The project Site is the D-A Lubricant Company (DA) bulk oil facility located on the near northwest side of metropolitan Indianapolis. One spill, of approximately 10,000 gallons of heating oil, reportedly occurred in 1987. Another spill, of approximately 4,000 gallons of automatic transmission fluid (ATF), occurred in mid-1993. Initial remedial activities at the Site included removal of approximately 2,760 cubic yards of soil from the facility in 1995. 1996 brought the installation and initialization of a remediation system that would remove liquid phase hydrocarbons (LPH) by pumping and destruction of adsorbed hydrocarbons in the soil column by augmented bioremediation. The remediation system operated from April 1996 through January 2001.
Mundell & Associates, Inc. was retained by a partnering consulting firm to assess the potential exposures that could result from leaving the residual groundwater impacts in place. A combination of total petroleum hydrocarbon (TPH) fractionation assessments and chemical transport modeling studies were utilized in concert to complete a non-default closure evaluation. Mundell was responsible for the chemical transport modeling portion of the exercise.
Review and evaluation of the geologic and hydrogeologic setting of the Site was completed for the purpose of defining appropriate Site conditions and input parameters for performing the chemical transport modeling. This information provided the type, extent and concentrations of remaining impacts at the Site.
The existing local groundwater flow conditions were used to evaluate groundwater flow directions, horizontal/vertical hydraulic gradients and hydraulic conductivity. These data were further confirmed with actual measured flow directions and gradients seen historically at the Site. The groundwater flow model was then used to predict the possible future chemical constituent transport/distribution pattern away from remaining LPH locations to evaluate exposure pathways.
When chemicals are released into the environment from a mixture such as a petroleum hydrocarbon product, the groundwater effective solubilities of the individual chemicals are typically much lower than their published pure solubilities. The effective solubilities were calculated from selected location analytical testing results and compared to the associated pure chemical solubility values. The effective solubility calculations allowed for an evaluation of the degree of conservatism imposed by the use of pure solubilities versus effective solubilities during the transport modeling exercise. In summary, pure solubility was used in place of the more realistic effective solubility to represent the worst case initial condition for the COCs present in groundwater at the Site.
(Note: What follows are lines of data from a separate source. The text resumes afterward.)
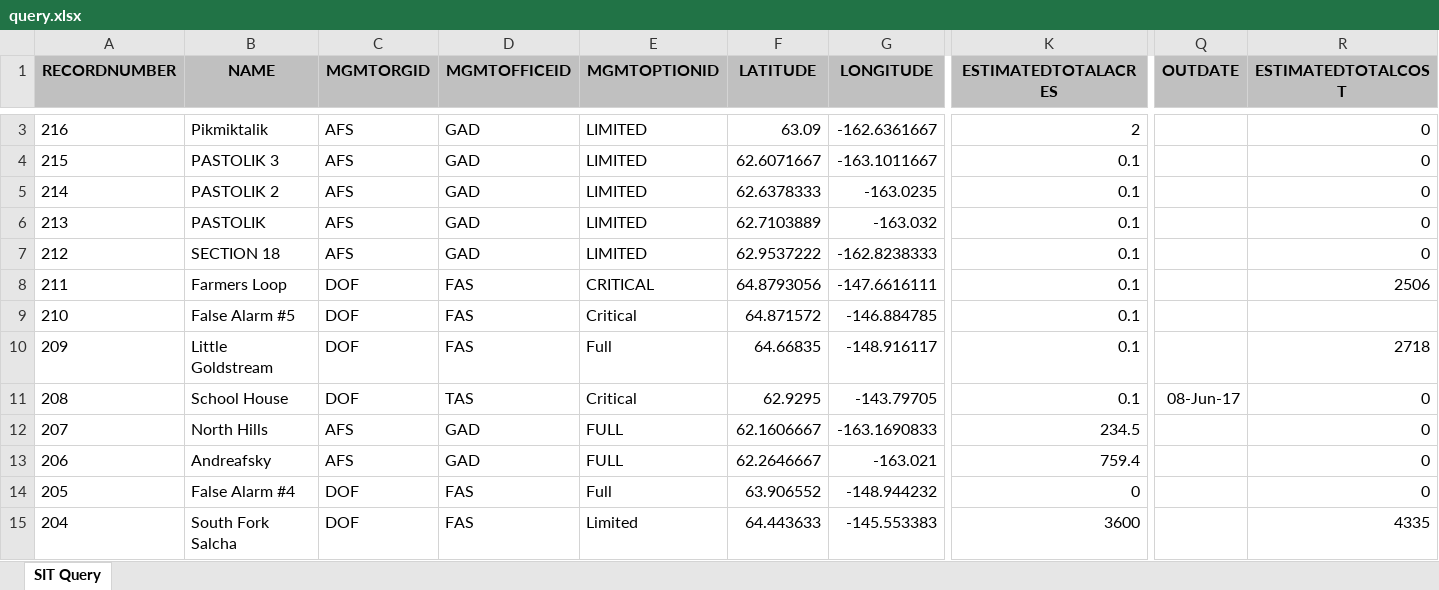
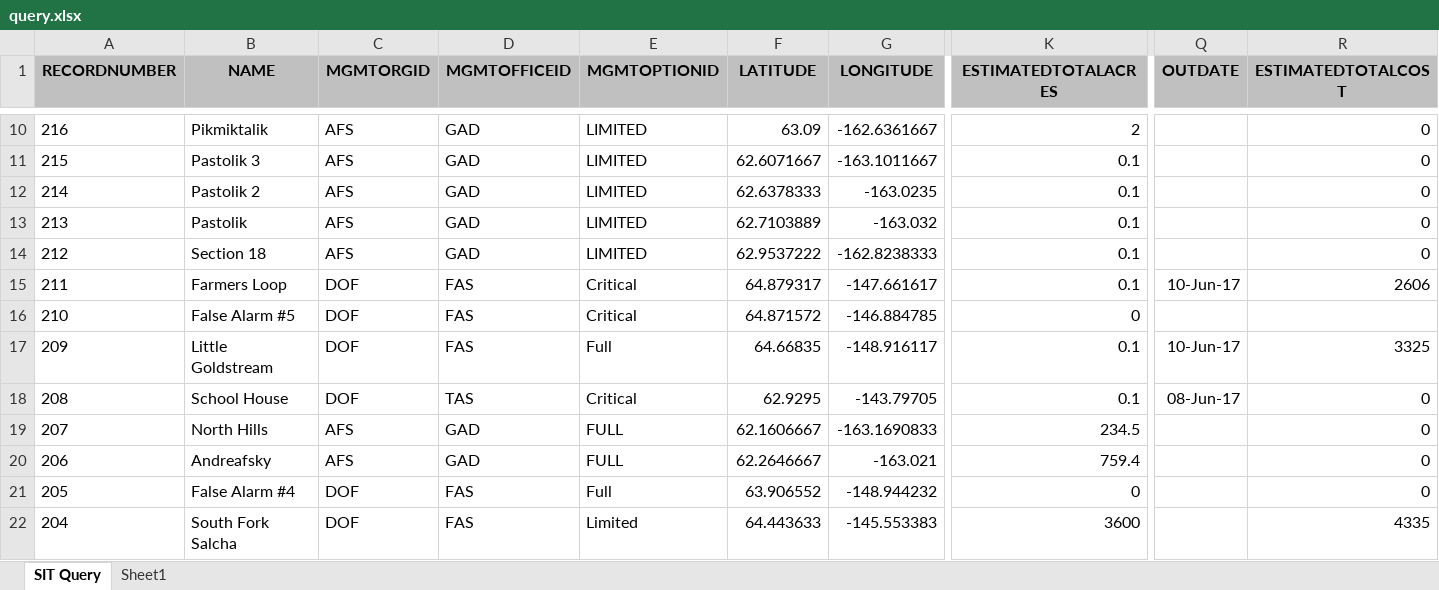
Before and after one commit to benmatheson/fire, an Excel workbook: query.xlsx, sheet SIT Query, drawn as a sheet; only a part is shown, gaps mark what is left out; values as stored, in another font and other column widths than the file's, no borders; addresses are those after the commit; the diff covers the shown part only; the diff names each change by its address in the sheet, - before the commit and + after, or states it on an @@ line.

```diff
--- a/query.xlsx (sheet SIT Query)
+++ b/query.xlsx (sheet SIT Query)
+sheet tab: Sheet1
-B11 (NAME): PASTOLIK 3
+B11 (NAME): Pastolik 3
-B12 (NAME): PASTOLIK 2
+B12 (NAME): Pastolik 2
-B13 (NAME): PASTOLIK
+B13 (NAME): Pastolik
-B14 (NAME): SECTION 18
+B14 (NAME): Section 18
-E15 (MGMTOPTIONID): CRITICAL
+E15 (MGMTOPTIONID): Critical
-F15 (LATITUDE): 64.8793056
+F15 (LATITUDE): 64.879317
-G15 (LONGITUDE): -147.6616111
+G15 (LONGITUDE): -147.661617
-Q15 (OUTDATE): (empty)
+Q15 (OUTDATE): 10-Jun-17
-R15 (ESTIMATEDTOTALCOST): 2506
+R15 (ESTIMATEDTOTALCOST): 2606
-K16 (ESTIMATEDTOTALACRES): 0.1
+K16 (ESTIMATEDTOTALACRES): 0
-Q17 (OUTDATE): (empty)
+Q17 (OUTDATE): 10-Jun-17
-R17 (ESTIMATEDTOTALCOST): 2718
+R17 (ESTIMATEDTOTALCOST): 3325
```
Also changed, not shown: 7 added rows and 55 edited cells elsewhere in this sheet, 4 other files.
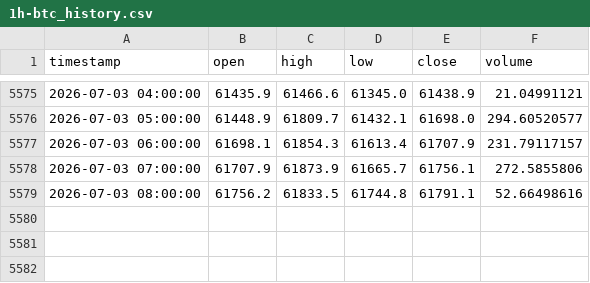
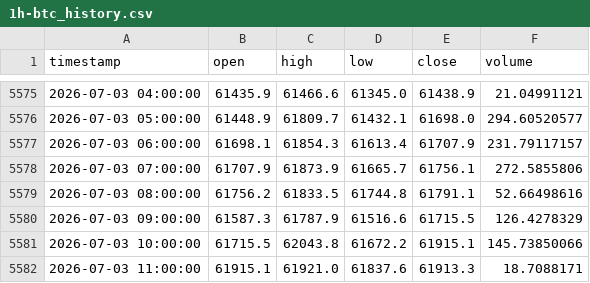
Before and after one commit to shabanvahid0101/trade, a CSV file: dataset/1h-btc_history.csv, drawn as a sheet; only a part is shown, gaps mark what is left out.

```diff
--- a/dataset/1h-btc_history.csv
+++ b/dataset/1h-btc_history.csv
@@ -5579 +5579,4 @@ timestamp,open,high,low,close,volume
 2026-07-03 08:00:00,61756.2,61833.5,61744.8,61791.1,52.66498616
+2026-07-03 09:00:00,61587.3,61787.9,61516.6,61715.5,126.4278329
+2026-07-03 10:00:00,61715.5,62043.8,61672.2,61915.1,145.73850066
+2026-07-03 11:00:00,61915.1,61921.0,61837.6,61913.3,18.7088171
```
Also changed, not shown: 1 other file.
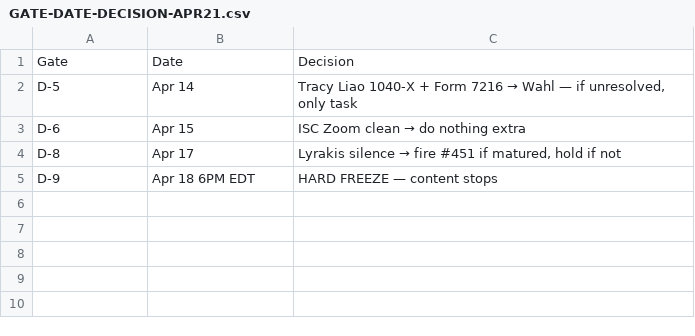
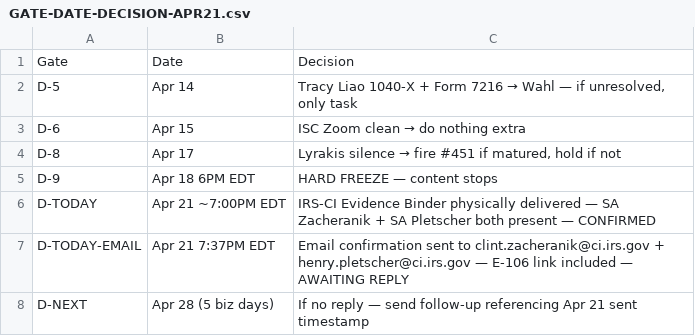
Before and after one commit to alexandros-thomson/zeus-ai-evidence-package, a CSV file: irs-ci-package/GATE-DATE-DECISION-APR21.csv, drawn as a sheet.

Commit message:
Update GATE-DATE-DECISION-APR21.csv: Add D-TODAY email confirmation row — Day 1,775 Protocol #513

```diff
--- a/irs-ci-package/GATE-DATE-DECISION-APR21.csv
+++ b/irs-ci-package/GATE-DATE-DECISION-APR21.csv
@@ -5 +5,4 @@
 "D-9","Apr 18 6PM EDT","HARD FREEZE — content stops"
+"D-TODAY","Apr 21 ~7:00PM EDT","IRS-CI Evidence Binder physically delivered — SA Zacheranik + SA Pletscher both present — CONFIRMED"
+"D-TODAY-EMAIL","Apr 21 7:37PM EDT","Email confirmation sent to clint.zacheranik@ci.irs.gov + henry.pletscher@ci.irs.gov — E-106 link included — AWAITING REPLY"
+"D-NEXT","Apr 28 (5 biz days)","If no reply — send follow-up referencing Apr 21 sent timestamp"
```
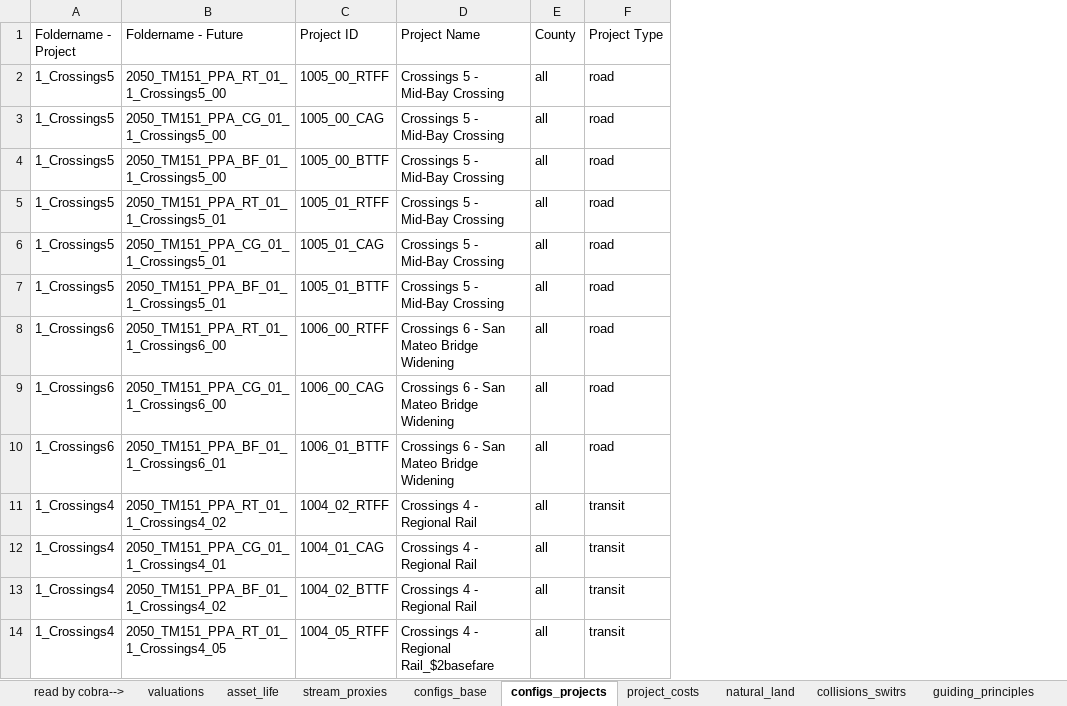
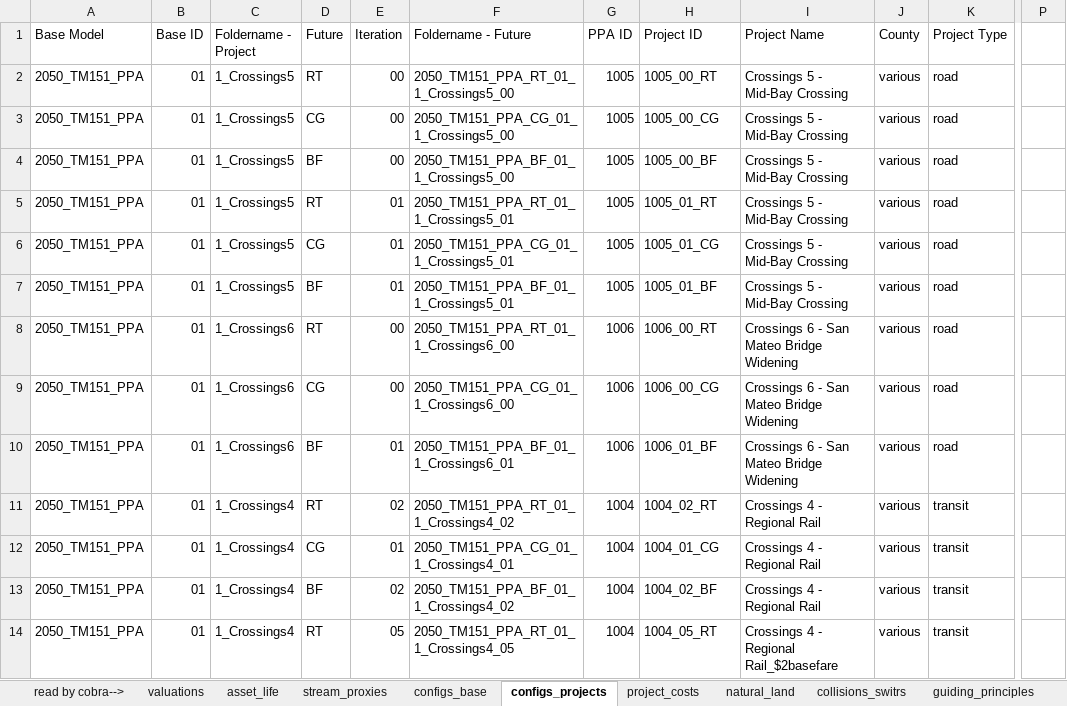
Before and after one commit to BayAreaMetro/travel-model-one, an Excel workbook: utilities/PBA40/metrics/PPAMasterInput.xlsx, sheet configs_projects, drawn as a sheet; only a part is shown, gaps mark what is left out; values as stored, in another font and other column widths than the file's, no cell formats; addresses are those after the commit; the diff covers the shown part only; the diff names each change by its address in the sheet, - before the commit and + after, or states it on an @@ line.

Commit message:
Updates for new project runs

```diff
--- a/utilities/PBA40/metrics/PPAMasterInput.xlsx (sheet configs_projects)
+++ b/utilities/PBA40/metrics/PPAMasterInput.xlsx (sheet configs_projects)
+column A (Base Model), rows 2-14: all 2050_TM151_PPA
+column B (Base ID), rows 2-14: all 01
+column D (Future), rows 2-14: RT | CG | BF | RT | CG | BF | RT | CG | BF | RT | CG | BF | RT
+column E (Iteration), rows 2-14: 00 | 00 | 00 | 01 | 01 | 01 | 00 | 00 | 01 | 02 | 01 | 02 | 05
+column G (PPA ID), rows 2-14: 1005 | 1005 | 1005 | 1005 | 1005 | 1005 | 1006 | 1006 | 1006 | 1004 | 1004 | 1004 | 1004
+column P, empty
-H2 (Project ID): 1005_00_RTFF
+H2 (Project ID): 1005_00_RT
-J2:J14 (County): all
+J2:J14 (County): various
-H3 (Project ID): 1005_00_CAG
+H3 (Project ID): 1005_00_CG
-H4 (Project ID): 1005_00_BTTF
+H4 (Project ID): 1005_00_BF
-H5 (Project ID): 1005_01_RTFF
+H5 (Project ID): 1005_01_RT
-H6 (Project ID): 1005_01_CAG
+H6 (Project ID): 1005_01_CG
-H7 (Project ID): 1005_01_BTTF
+H7 (Project ID): 1005_01_BF
-H8 (Project ID): 1006_00_RTFF
+H8 (Project ID): 1006_00_RT
-H9 (Project ID): 1006_00_CAG
+H9 (Project ID): 1006_00_CG
-H10 (Project ID): 1006_01_BTTF
+H10 (Project ID): 1006_01_BF
-H11 (Project ID): 1004_02_RTFF
+H11 (Project ID): 1004_02_RT
-H12 (Project ID): 1004_01_CAG
+H12 (Project ID): 1004_01_CG
-H13 (Project ID): 1004_02_BTTF
+H13 (Project ID): 1004_02_BF
-H14 (Project ID): 1004_05_RTFF
+H14 (Project ID): 1004_05_RT
```
Also changed, not shown: 30 added rows, 23 removed rows and 96 edited cells elsewhere in this sheet, sheet PPA IDs, sheet project_costs, sheet configs_projects_old, sheet natural_land, sheet guiding_principles, sheet collisions_switrs, cell formats, formulas that keep their value, 1 other file.
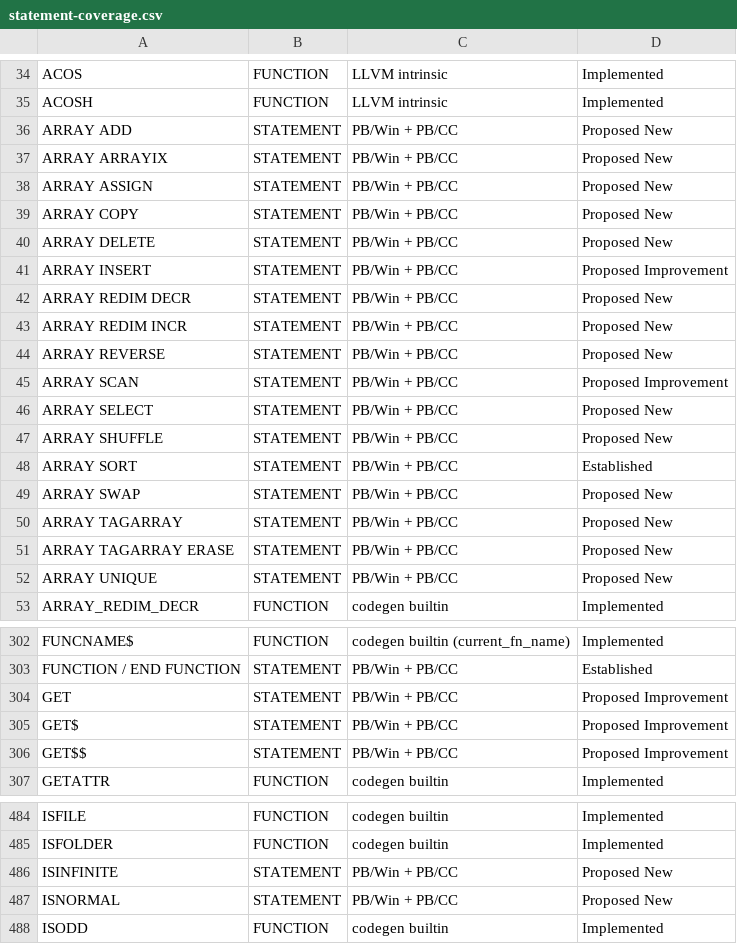
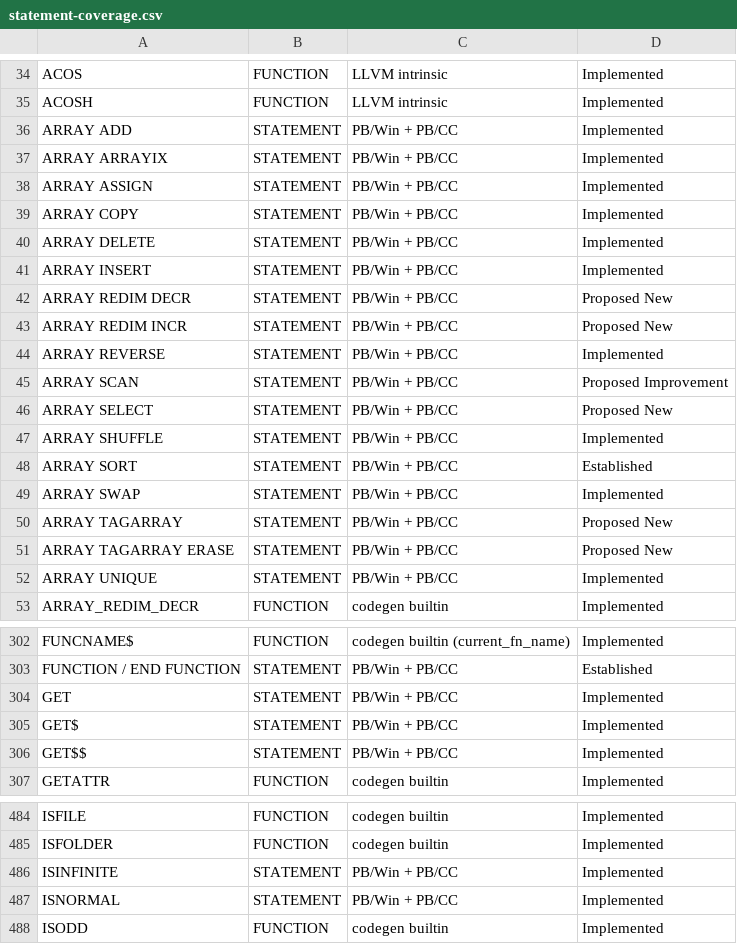
Before and after one commit to hanlokesu/powerbasilisk, a CSV file: docs/statement-coverage.csv, drawn as a sheet; only a part is shown, gaps mark what is left out; the diff covers the shown part only.

Commit message:
docs: CSV sync — fix 22 ARRAY/GET/PUT etc. status from Proposed to Implemented

```diff
--- a/docs/statement-coverage.csv
+++ b/docs/statement-coverage.csv
@@ -35,19 +35,19 @@ ACOS,FUNCTION,LLVM intrinsic,Implemented
 ACOSH,FUNCTION,LLVM intrinsic,Implemented
-ARRAY ADD,STATEMENT,PB/Win + PB/CC,Proposed New
-ARRAY ARRAYIX,STATEMENT,PB/Win + PB/CC,Proposed New
-ARRAY ASSIGN,STATEMENT,PB/Win + PB/CC,Proposed New
-ARRAY COPY,STATEMENT,PB/Win + PB/CC,Proposed New
-ARRAY DELETE,STATEMENT,PB/Win + PB/CC,Proposed New
-ARRAY INSERT,STATEMENT,PB/Win + PB/CC,Proposed Improvement
+ARRAY ADD,STATEMENT,PB/Win + PB/CC,Implemented
+ARRAY ARRAYIX,STATEMENT,PB/Win + PB/CC,Implemented
+ARRAY ASSIGN,STATEMENT,PB/Win + PB/CC,Implemented
+ARRAY COPY,STATEMENT,PB/Win + PB/CC,Implemented
+ARRAY DELETE,STATEMENT,PB/Win + PB/CC,Implemented
+ARRAY INSERT,STATEMENT,PB/Win + PB/CC,Implemented
 ARRAY REDIM DECR,STATEMENT,PB/Win + PB/CC,Proposed New
 ARRAY REDIM INCR,STATEMENT,PB/Win + PB/CC,Proposed New
-ARRAY REVERSE,STATEMENT,PB/Win + PB/CC,Proposed New
+ARRAY REVERSE,STATEMENT,PB/Win + PB/CC,Implemented
 ARRAY SCAN,STATEMENT,PB/Win + PB/CC,Proposed Improvement
 ARRAY SELECT,STATEMENT,PB/Win + PB/CC,Proposed New
-ARRAY SHUFFLE,STATEMENT,PB/Win + PB/CC,Proposed New
+ARRAY SHUFFLE,STATEMENT,PB/Win + PB/CC,Implemented
 ARRAY SORT,STATEMENT,PB/Win + PB/CC,Established
-ARRAY SWAP,STATEMENT,PB/Win + PB/CC,Proposed New
+ARRAY SWAP,STATEMENT,PB/Win + PB/CC,Implemented
 ARRAY TAGARRAY,STATEMENT,PB/Win + PB/CC,Proposed New
 ARRAY TAGARRAY ERASE,STATEMENT,PB/Win + PB/CC,Proposed New
-ARRAY UNIQUE,STATEMENT,PB/Win + PB/CC,Proposed New
+ARRAY UNIQUE,STATEMENT,PB/Win + PB/CC,Implemented
 ARRAY_REDIM_DECR,FUNCTION,codegen builtin,Implemented
@@ -303,5 +303,5 @@ FUNCNAME$,FUNCTION,codegen builtin (current_fn_name),Implemented
 FUNCTION / END FUNCTION,STATEMENT,PB/Win + PB/CC,Established
-GET,STATEMENT,PB/Win + PB/CC,Proposed Improvement
-GET$,STATEMENT,PB/Win + PB/CC,Proposed Improvement
-GET$$,STATEMENT,PB/Win + PB/CC,Proposed Improvement
+GET,STATEMENT,PB/Win + PB/CC,Implemented
+GET$,STATEMENT,PB/Win + PB/CC,Implemented
+GET$$,STATEMENT,PB/Win + PB/CC,Implemented
 GETATTR,FUNCTION,codegen builtin,Implemented
@@ -485,4 +485,4 @@ ISFILE,FUNCTION,codegen builtin,Implemented
 ISFOLDER,FUNCTION,codegen builtin,Implemented
-ISINFINITE,STATEMENT,PB/Win + PB/CC,Proposed New
-ISNORMAL,STATEMENT,PB/Win + PB/CC,Proposed New
+ISINFINITE,STATEMENT,PB/Win + PB/CC,Implemented
+ISNORMAL,STATEMENT,PB/Win + PB/CC,Implemented
 ISODD,FUNCTION,codegen builtin,Implemented
```
Also changed, not shown: 7 edited cells elsewhere in this file.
Chemical transport modeling analyses were then performed to determine the long-term potential exposure concentrations that could result downgradient of the existing remaining chemical source areas if no further remediation activities were completed.
A three-dimensional analytical equation was used for this analysis based on that developed by Sagar (1982) as contained in the computer code BIOSCREEN-AT model (Newell et al., 1996). The geometry of the transport scenario addressed by the Sagar solution is the 3-D advective-dispersive transport equation in a uniform flow field, considering linear retardation and first-order decay.
Based on the simulated plume geometries, the chemical transport modeling indicated that no dissolved concentrations of the remaining COCs would likely ever be transported off-Site at concentrations above the applicable maximum contaminant levels. As such, the remaining groundwater concentrations were determined to be acceptable from a human health risk exposure standpoint.